Task: Down to the last line, print the entries below exactly, and keep every picture out of the copy.
== Available data
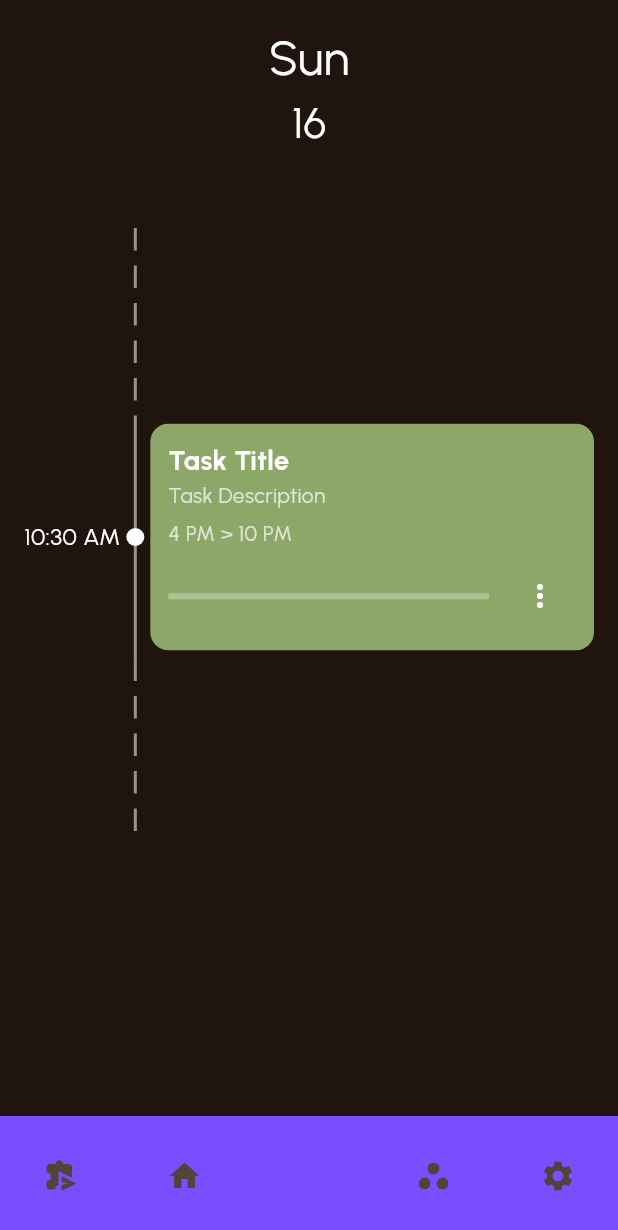
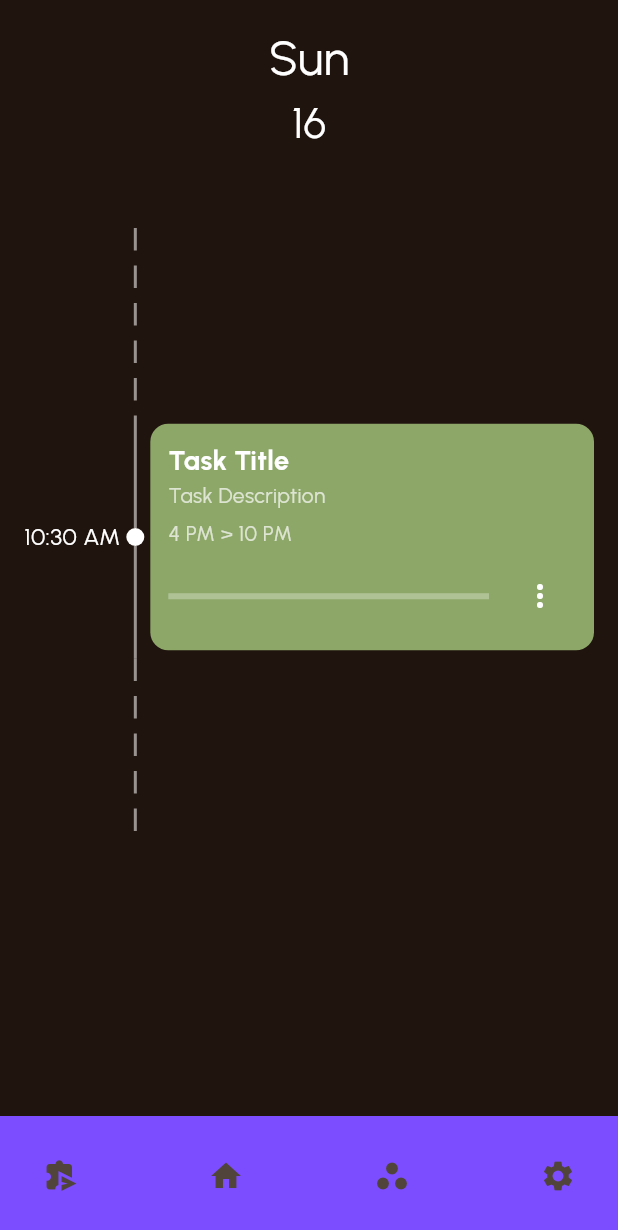
Before and after one commit to siddharth177/timeboxing, a Flutter app: the screen it shows once a user with an empty profile is signed in, on a phone screen of 412 x 824 dp. Shown: the top 1230 px of the screen. Run offline on Flutter 3.47's test engine with Material 3 defaults, Android fonts, the phone set to English and light mode, and no system bars; our stand-ins replace cloud_firestore, firebase_auth, firebase_core, flutter_riverpod, google_fonts and 3 more; missing offline and left inert: dart:ffi; accounts and stored records are empty.

Commit message:
fix position of tabs when no action button is there

```diff
--- a/lib/widgets/custom_navigation_bar.dart
+++ b/lib/widgets/custom_navigation_bar.dart
@@ -11,7 +11,7 @@ class CustomNavigationBar extends StatelessWidget {
     required this.onFabPressed,
   });
   const CustomNavigationBar.emptyConstructor({super.key})
-      : selectedIndex = 0,
+      : selectedIndex = -1,
         onItemPressed = _dummyOnItemPressed,
         onFabPressed = _dummyOnFabPressed;
 
@@ -20,6 +20,7 @@ class CustomNavigationBar extends StatelessWidget {
 
   @override
   Widget build(BuildContext context) {
+    List<Widget> finalTabs = formNavBarTabs();
     return BottomAppBar(
       color: Colors.deepPurpleAccent,
       shape: const CircularNotchedRectangle(), // Creates a notch for the FAB
@@ -27,7 +28,13 @@ class CustomNavigationBar extends StatelessWidget {
       notchMargin: 6.0, // The gap between the FAB and the bottom bar
       child: Row(
         mainAxisAlignment: MainAxisAlignment.spaceBetween,
-        children: [
+        children: finalTabs,
+      ),
+    );
+  }
+
+  List<Widget> formNavBarTabs() {
+    List<Widget> leftIcons = [
       IconButton(
         icon: const Icon(Icons.send_time_extension),
         onPressed: () {
@@ -40,7 +47,8 @@ class CustomNavigationBar extends StatelessWidget {
           onItemPressed(1);
         },
       ),
-          const SizedBox(width: 48.0),
+    ];
+    List<Widget> rightIcons = [
       IconButton(
         icon: const Icon(Icons.workspaces),
         onPressed: () {
@@ -53,17 +61,22 @@ class CustomNavigationBar extends StatelessWidget {
           onItemPressed(3);
         },
       ),
-        ],
-      ),
-    );
+    ];
+    var finalTabs = <Widget>[...leftIcons];
+    if (selectedIndex != -1) {
+      // space needed for floating action button
+      finalTabs.add(const SizedBox(width: 48.0));
+    }
+    finalTabs.addAll(rightIcons);
+    return finalTabs;
   }
 
   Widget buildFab() {
     return FloatingActionButton(
       onPressed: () => onFabPressed(),
-      child: const Icon(Icons.add),
       backgroundColor: Colors.pink,
       shape: const CircleBorder(),
+      child: const Icon(Icons.add),
     );
   }
 
```
Lines whose indentation alone changed are shown as unchanged.
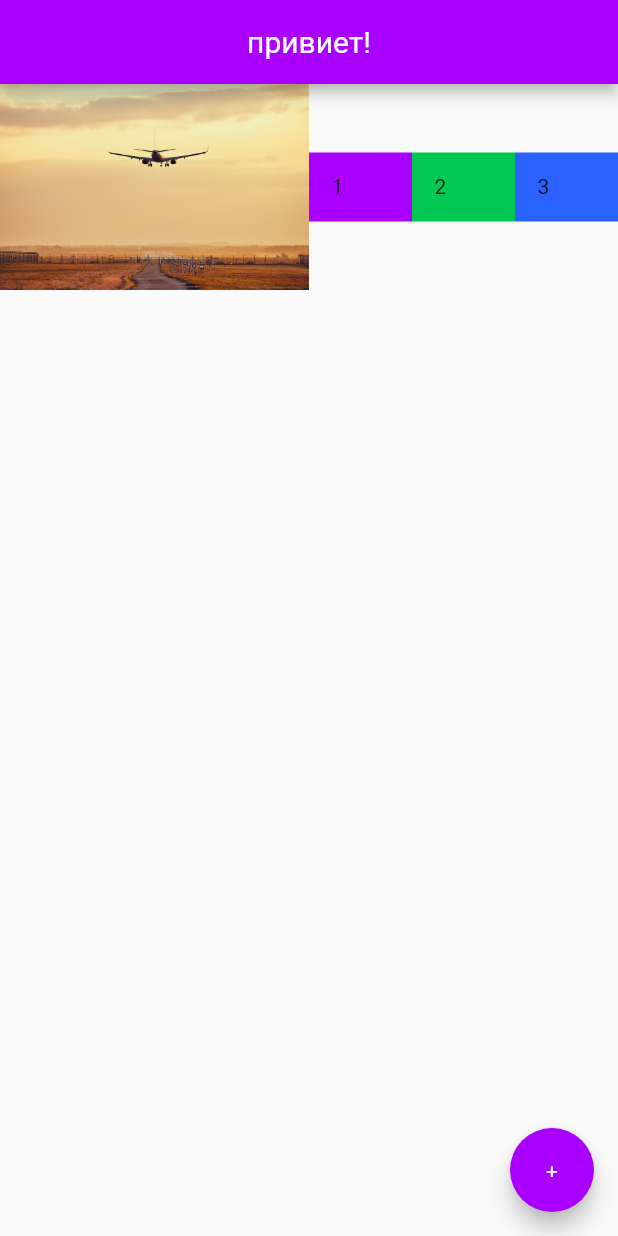
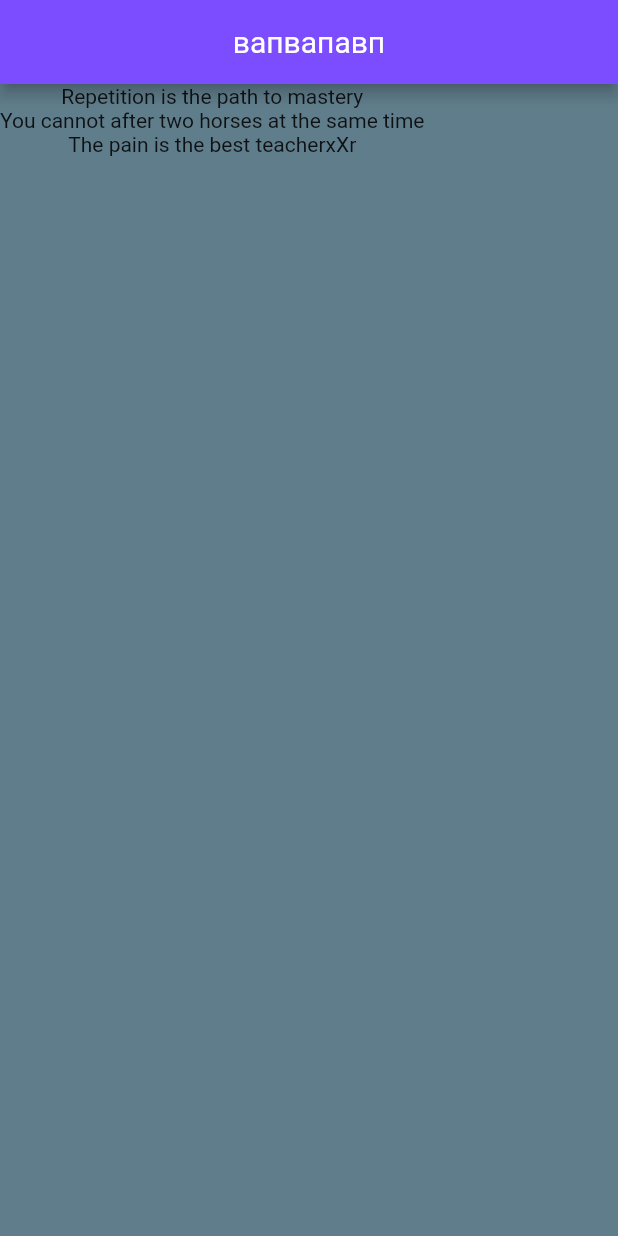
Before and after one commit to kuuga2000/flutterndart, a Flutter app: the screen it shows after launch, on a phone screen of 412 x 824 dp. Run offline on Flutter 3.47's test engine with Material 2 defaults, Android fonts, the phone set to English and light mode, and no system bars.

Commit message:
list data

```diff
--- a/lib/main.dart
+++ b/lib/main.dart
@@ -4,53 +4,34 @@ import 'package:flutter/cupertino.dart';
 import 'package:flutter/material.dart';
 
 void main() => runApp(MaterialApp(
-  home: Home()
+  home: QuoteList()
 ));
 
-class Home extends StatelessWidget {
+class QuoteList extends StatefulWidget {
+  @override
+  _QuoteListState createState() => _QuoteListState();
+}
+
+class _QuoteListState extends State<QuoteList> {
+  List<String> quotes = [
+    "Repetition is the path to mastery",
+    "You cannot after two horses at the same time",
+    "The pain is the best teacherxXr"
+  ];
   @override
   Widget build(BuildContext context) {
     return Scaffold(
+      backgroundColor: Colors.blueGrey,
       appBar: AppBar(
-        title: Text('привиет!'),
+        title: Text("вапвапавп"),
         centerTitle: true,
-        backgroundColor: Colors.purpleAccent[700],
+        backgroundColor: Colors.deepPurpleAccent,
       ),
-      body: Row(
-        children: <Widget>[
-          Expanded(
-              child: Image.asset('assets/images/airplane-5216583_960_720.jpg'),
-            flex: 3
-          ),
-          Expanded(
-            flex: 1,
-            child: Container(
-              padding: EdgeInsets.all(15.0),
-              child: Text('1'),
-              color:Colors.purpleAccent[700],
-            ),
-          ),
-          Expanded(
-            flex: 1,
-            child: Container(
-              padding: EdgeInsets.all(15.0),
-              child: Text('2'),
-              color:Colors.greenAccent[700],
-            ),
-          ),
-          Expanded(
-            flex: 1,
-            child: Container(
-              padding: EdgeInsets.all(15.0),
-              child: Text('3'),
-              color:Colors.blueAccent[700],
-            ),
-          )
-        ],
-      ),
-      floatingActionButton: FloatingActionButton(
-          child: Text("+"),
-        backgroundColor: Colors.purpleAccent[700],
+      body: Column(
+        /*children: quotes.map((quote){
+          return Text(quote);
+        }).toList()*/
+        children: quotes.map((quote)=>Text(quote)).toList(),
       ),
     );
   }
```
Also changed, not shown: 1 other file.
====
Output of the exercise:
Before and after one commit to siddharth177/timeboxing, a Flutter app: the screen it shows once a user with an empty profile is signed in, on a phone screen of 412 x 824 dp. Shown: the top 1230 px of the screen. Run offline on Flutter 3.47's test engine with Material 3 defaults, Android fonts, the phone set to English and light mode, and no system bars; our stand-ins replace cloud_firestore, firebase_auth, firebase_core, flutter_riverpod, google_fonts and 3 more; missing offline and left inert: dart:ffi; accounts and stored records are empty.

Commit message:
fix position of tabs when no action button is there

```diff
--- a/lib/widgets/custom_navigation_bar.dart
+++ b/lib/widgets/custom_navigation_bar.dart
@@ -11,7 +11,7 @@ class CustomNavigationBar extends StatelessWidget {
     required this.onFabPressed,
   });
   const CustomNavigationBar.emptyConstructor({super.key})
-      : selectedIndex = 0,
+      : selectedIndex = -1,
         onItemPressed = _dummyOnItemPressed,
         onFabPressed = _dummyOnFabPressed;
 
@@ -20,6 +20,7 @@ class CustomNavigationBar extends StatelessWidget {
 
   @override
   Widget build(BuildContext context) {
+    List<Widget> finalTabs = formNavBarTabs();
     return BottomAppBar(
       color: Colors.deepPurpleAccent,
       shape: const CircularNotchedRectangle(), // Creates a notch for the FAB
@@ -27,7 +28,13 @@ class CustomNavigationBar extends StatelessWidget {
       notchMargin: 6.0, // The gap between the FAB and the bottom bar
       child: Row(
         mainAxisAlignment: MainAxisAlignment.spaceBetween,
-        children: [
+        children: finalTabs,
+      ),
+    );
+  }
+
+  List<Widget> formNavBarTabs() {
+    List<Widget> leftIcons = [
       IconButton(
         icon: const Icon(Icons.send_time_extension),
         onPressed: () {
@@ -40,7 +47,8 @@ class CustomNavigationBar extends StatelessWidget {
           onItemPressed(1);
         },
       ),
-          const SizedBox(width: 48.0),
+    ];
+    List<Widget> rightIcons = [
       IconButton(
         icon: const Icon(Icons.workspaces),
         onPressed: () {
@@ -53,17 +61,22 @@ class CustomNavigationBar extends StatelessWidget {
           onItemPressed(3);
         },
       ),
-        ],
-      ),
-    );
+    ];
+    var finalTabs = <Widget>[...leftIcons];
+    if (selectedIndex != -1) {
+      // space needed for floating action button
+      finalTabs.add(const SizedBox(width: 48.0));
+    }
+    finalTabs.addAll(rightIcons);
+    return finalTabs;
   }
 
   Widget buildFab() {
     return FloatingActionButton(
       onPressed: () => onFabPressed(),
-      child: const Icon(Icons.add),
       backgroundColor: Colors.pink,
       shape: const CircleBorder(),
+      child: const Icon(Icons.add),
     );
   }
 
```
Lines whose indentation alone changed are shown as unchanged.
Before and after one commit to kuuga2000/flutterndart, a Flutter app: the screen it shows after launch, on a phone screen of 412 x 824 dp. Run offline on Flutter 3.47's test engine with Material 2 defaults, Android fonts, the phone set to English and light mode, and no system bars.

Commit message:
list data

```diff
--- a/lib/main.dart
+++ b/lib/main.dart
@@ -4,53 +4,34 @@ import 'package:flutter/cupertino.dart';
 import 'package:flutter/material.dart';
 
 void main() => runApp(MaterialApp(
-  home: Home()
+  home: QuoteList()
 ));
 
-class Home extends StatelessWidget {
+class QuoteList extends StatefulWidget {
+  @override
+  _QuoteListState createState() => _QuoteListState();
+}
+
+class _QuoteListState extends State<QuoteList> {
+  List<String> quotes = [
+    "Repetition is the path to mastery",
+    "You cannot after two horses at the same time",
+    "The pain is the best teacherxXr"
+  ];
   @override
   Widget build(BuildContext context) {
     return Scaffold(
+      backgroundColor: Colors.blueGrey,
       appBar: AppBar(
-        title: Text('привиет!'),
+        title: Text("вапвапавп"),
         centerTitle: true,
-        backgroundColor: Colors.purpleAccent[700],
+        backgroundColor: Colors.deepPurpleAccent,
       ),
-      body: Row(
-        children: <Widget>[
-          Expanded(
-              child: Image.asset('assets/images/airplane-5216583_960_720.jpg'),
-            flex: 3
-          ),
-          Expanded(
-            flex: 1,
-            child: Container(
-              padding: EdgeInsets.all(15.0),
-              child: Text('1'),
-              color:Colors.purpleAccent[700],
-            ),
-          ),
-          Expanded(
-            flex: 1,
-            child: Container(
-              padding: EdgeInsets.all(15.0),
-              child: Text('2'),
-              color:Colors.greenAccent[700],
-            ),
-          ),
-          Expanded(
-            flex: 1,
-            child: Container(
-              padding: EdgeInsets.all(15.0),
-              child: Text('3'),
-              color:Colors.blueAccent[700],
-            ),
-          )
-        ],
-      ),
-      floatingActionButton: FloatingActionButton(
-          child: Text("+"),
-        backgroundColor: Colors.purpleAccent[700],
+      body: Column(
+        /*children: quotes.map((quote){
+          return Text(quote);
+        }).toList()*/
+        children: quotes.map((quote)=>Text(quote)).toList(),
       ),
     );
   }
```
Also changed, not shown: 1 other file.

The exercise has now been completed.